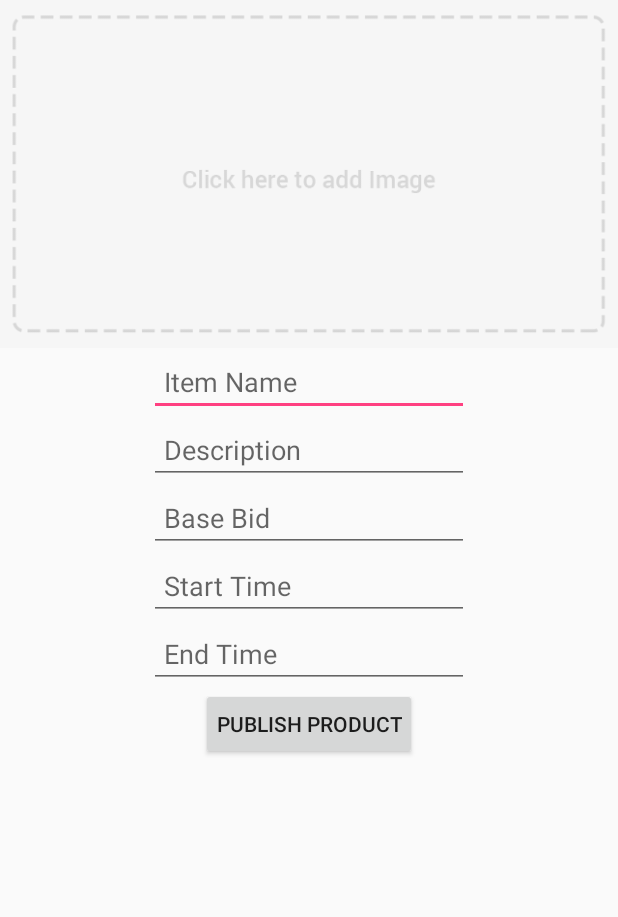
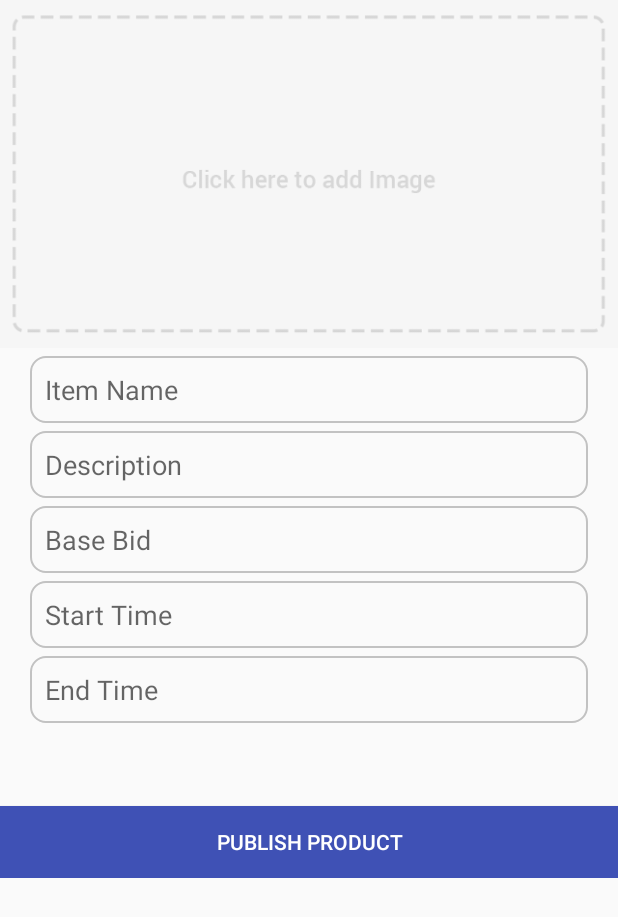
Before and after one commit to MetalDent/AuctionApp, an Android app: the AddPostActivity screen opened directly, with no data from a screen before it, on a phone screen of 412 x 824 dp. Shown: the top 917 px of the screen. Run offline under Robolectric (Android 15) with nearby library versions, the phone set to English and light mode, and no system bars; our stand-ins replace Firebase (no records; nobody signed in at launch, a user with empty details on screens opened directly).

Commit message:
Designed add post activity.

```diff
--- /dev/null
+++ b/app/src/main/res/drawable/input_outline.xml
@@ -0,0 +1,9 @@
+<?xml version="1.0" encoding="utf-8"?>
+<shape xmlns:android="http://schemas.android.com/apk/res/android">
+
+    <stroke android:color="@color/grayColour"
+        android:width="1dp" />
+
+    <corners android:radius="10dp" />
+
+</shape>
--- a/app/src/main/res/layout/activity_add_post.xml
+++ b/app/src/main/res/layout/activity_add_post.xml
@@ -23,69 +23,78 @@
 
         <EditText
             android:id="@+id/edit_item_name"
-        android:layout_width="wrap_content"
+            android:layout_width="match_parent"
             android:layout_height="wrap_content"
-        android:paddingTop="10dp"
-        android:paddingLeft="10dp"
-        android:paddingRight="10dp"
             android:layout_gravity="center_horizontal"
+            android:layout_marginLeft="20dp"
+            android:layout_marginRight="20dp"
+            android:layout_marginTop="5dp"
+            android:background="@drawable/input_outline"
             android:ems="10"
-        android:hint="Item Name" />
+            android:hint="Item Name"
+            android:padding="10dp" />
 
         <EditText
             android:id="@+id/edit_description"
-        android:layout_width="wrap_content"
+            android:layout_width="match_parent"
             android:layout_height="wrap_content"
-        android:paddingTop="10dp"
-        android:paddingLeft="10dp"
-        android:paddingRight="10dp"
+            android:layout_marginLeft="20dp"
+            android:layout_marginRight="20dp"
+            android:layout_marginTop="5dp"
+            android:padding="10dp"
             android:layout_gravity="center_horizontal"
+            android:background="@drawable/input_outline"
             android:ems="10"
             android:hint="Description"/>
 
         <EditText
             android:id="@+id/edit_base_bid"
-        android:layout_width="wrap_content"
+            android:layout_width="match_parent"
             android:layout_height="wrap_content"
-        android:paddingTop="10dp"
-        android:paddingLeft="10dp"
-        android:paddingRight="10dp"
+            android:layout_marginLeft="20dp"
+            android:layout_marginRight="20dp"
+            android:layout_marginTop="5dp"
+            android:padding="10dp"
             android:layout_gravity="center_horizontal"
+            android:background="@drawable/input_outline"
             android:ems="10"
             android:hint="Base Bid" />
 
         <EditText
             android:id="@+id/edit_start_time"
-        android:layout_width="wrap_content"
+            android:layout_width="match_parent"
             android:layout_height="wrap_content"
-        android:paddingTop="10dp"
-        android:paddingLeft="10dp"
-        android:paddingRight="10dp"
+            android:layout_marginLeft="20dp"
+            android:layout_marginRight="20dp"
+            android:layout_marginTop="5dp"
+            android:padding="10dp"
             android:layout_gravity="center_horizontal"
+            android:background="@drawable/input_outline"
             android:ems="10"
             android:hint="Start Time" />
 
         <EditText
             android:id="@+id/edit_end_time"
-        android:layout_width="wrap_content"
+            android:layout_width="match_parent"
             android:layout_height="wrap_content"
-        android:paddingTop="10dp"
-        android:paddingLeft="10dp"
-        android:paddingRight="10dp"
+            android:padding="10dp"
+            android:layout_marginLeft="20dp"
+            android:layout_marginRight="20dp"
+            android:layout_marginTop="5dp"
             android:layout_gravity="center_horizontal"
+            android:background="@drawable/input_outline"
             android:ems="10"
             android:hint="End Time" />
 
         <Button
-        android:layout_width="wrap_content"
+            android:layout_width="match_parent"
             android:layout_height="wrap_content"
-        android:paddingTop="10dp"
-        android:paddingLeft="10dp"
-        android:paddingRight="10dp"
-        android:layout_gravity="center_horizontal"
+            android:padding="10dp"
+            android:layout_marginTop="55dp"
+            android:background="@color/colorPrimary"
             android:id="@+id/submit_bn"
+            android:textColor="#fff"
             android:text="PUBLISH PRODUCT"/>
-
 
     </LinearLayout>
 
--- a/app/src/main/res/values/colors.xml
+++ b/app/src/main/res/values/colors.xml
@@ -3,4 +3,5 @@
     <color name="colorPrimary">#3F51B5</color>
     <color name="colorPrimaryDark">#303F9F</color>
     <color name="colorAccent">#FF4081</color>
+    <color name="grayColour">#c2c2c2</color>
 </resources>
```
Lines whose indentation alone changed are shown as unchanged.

__WORK REQUEST__. From the records above, copy every line that holds the word "main".

__SOLUTION TO THE EXERCISE__.
+++ b/app/src/main/res/drawable/input_outline.xml
--- a/app/src/main/res/layout/activity_add_post.xml
+++ b/app/src/main/res/layout/activity_add_post.xml
--- a/app/src/main/res/values/colors.xml
+++ b/app/src/main/res/values/colors.xml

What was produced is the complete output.